Look through the records and copy every line in which "lines" appears.

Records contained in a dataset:
■ ■ ■ ■
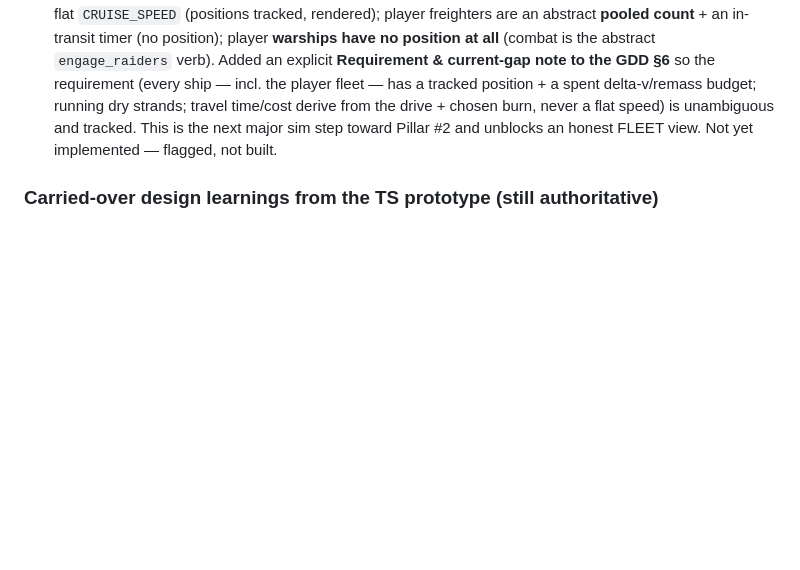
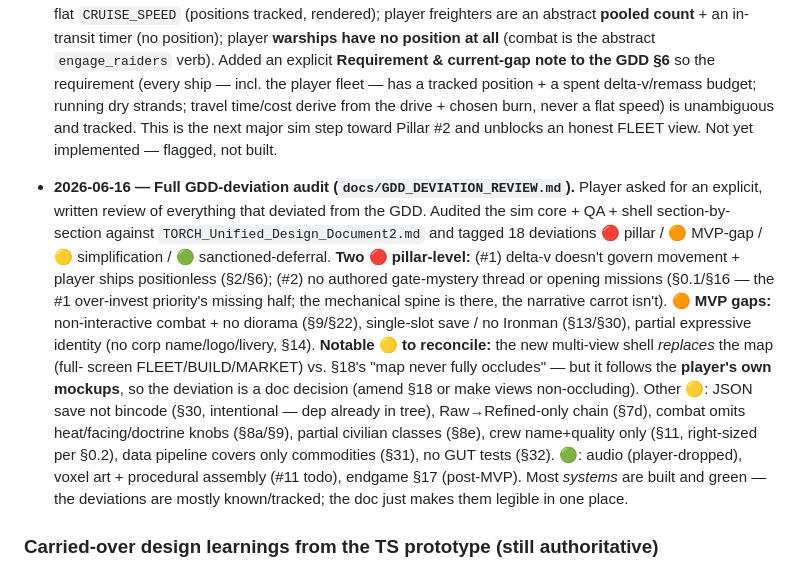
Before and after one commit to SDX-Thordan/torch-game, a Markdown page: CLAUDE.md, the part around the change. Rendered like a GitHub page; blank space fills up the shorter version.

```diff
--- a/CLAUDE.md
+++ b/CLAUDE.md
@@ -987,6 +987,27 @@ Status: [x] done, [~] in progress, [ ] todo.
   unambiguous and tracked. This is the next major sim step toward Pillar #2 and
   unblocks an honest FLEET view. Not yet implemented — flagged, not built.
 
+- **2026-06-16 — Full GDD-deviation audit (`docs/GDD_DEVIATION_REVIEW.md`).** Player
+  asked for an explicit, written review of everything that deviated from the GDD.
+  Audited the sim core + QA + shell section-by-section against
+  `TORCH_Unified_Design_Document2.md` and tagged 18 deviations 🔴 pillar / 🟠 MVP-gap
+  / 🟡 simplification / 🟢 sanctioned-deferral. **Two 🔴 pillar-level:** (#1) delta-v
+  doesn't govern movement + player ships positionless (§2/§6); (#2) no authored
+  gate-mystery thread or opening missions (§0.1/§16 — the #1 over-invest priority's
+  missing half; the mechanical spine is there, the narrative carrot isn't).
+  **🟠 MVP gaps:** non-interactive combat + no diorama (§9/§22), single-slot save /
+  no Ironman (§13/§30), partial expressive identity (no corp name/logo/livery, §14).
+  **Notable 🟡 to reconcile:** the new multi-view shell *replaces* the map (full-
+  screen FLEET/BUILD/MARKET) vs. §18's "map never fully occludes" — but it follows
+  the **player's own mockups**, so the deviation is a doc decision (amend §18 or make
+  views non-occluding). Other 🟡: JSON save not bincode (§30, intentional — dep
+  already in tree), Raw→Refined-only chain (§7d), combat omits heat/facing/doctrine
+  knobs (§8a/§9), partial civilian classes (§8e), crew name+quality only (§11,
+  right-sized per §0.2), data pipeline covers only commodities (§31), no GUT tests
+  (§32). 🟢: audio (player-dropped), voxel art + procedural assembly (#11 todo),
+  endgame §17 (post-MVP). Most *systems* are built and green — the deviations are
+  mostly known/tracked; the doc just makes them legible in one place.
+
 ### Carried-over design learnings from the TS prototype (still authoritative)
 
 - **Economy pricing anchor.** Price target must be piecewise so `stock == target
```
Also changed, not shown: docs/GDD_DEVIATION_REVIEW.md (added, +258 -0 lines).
■ ■ ■ ■
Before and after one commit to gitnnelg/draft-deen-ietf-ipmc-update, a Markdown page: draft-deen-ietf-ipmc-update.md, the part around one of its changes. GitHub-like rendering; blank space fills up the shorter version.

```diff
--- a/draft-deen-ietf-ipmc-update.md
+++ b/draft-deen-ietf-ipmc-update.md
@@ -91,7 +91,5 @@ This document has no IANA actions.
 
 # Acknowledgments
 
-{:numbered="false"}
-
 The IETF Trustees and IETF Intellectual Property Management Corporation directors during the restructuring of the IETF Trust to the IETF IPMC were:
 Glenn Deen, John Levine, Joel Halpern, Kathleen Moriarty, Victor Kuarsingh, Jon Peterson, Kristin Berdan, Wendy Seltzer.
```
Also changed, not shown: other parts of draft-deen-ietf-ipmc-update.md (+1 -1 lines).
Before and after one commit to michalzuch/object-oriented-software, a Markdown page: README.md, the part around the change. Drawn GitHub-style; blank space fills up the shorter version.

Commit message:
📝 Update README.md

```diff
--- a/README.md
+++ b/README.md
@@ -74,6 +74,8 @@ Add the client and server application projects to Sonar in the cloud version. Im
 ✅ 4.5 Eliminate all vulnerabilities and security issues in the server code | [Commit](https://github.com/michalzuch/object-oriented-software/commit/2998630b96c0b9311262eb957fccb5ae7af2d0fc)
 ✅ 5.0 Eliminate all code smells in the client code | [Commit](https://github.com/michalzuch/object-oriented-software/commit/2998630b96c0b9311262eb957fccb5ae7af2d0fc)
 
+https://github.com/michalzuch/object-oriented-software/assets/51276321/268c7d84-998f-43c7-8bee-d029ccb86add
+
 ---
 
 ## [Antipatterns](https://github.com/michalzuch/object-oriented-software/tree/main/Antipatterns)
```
■ ■ ■ ■
_SOLUTION TO THIS PROBLEM_.
Also changed, not shown: docs/GDD_DEVIATION_REVIEW.md (added, +258 -0 lines).
Also changed, not shown: other parts of draft-deen-ietf-ipmc-update.md (+1 -1 lines).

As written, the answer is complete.